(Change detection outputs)
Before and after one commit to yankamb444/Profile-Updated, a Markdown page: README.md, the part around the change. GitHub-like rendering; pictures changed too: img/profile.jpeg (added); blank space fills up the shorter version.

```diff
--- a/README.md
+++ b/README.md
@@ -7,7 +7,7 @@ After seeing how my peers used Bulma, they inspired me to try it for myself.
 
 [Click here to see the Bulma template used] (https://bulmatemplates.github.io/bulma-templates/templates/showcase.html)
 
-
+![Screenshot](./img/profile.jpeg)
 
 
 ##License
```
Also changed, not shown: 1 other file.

WORK INSTRUCTIONS = Could you reproduce all of the entries exactly as they appear?

ANSWER BOX =
Before and after one commit to yankamb444/Profile-Updated, a Markdown page: README.md, the part around the change. GitHub-like rendering; pictures changed too: img/profile.jpeg (added); blank space fills up the shorter version.

```diff
--- a/README.md
+++ b/README.md
@@ -7,7 +7,7 @@ After seeing how my peers used Bulma, they inspired me to try it for myself.
 
 [Click here to see the Bulma template used] (https://bulmatemplates.github.io/bulma-templates/templates/showcase.html)
 
-
+![Screenshot](./img/profile.jpeg)
 
 
 ##License
```
Also changed, not shown: 1 other file.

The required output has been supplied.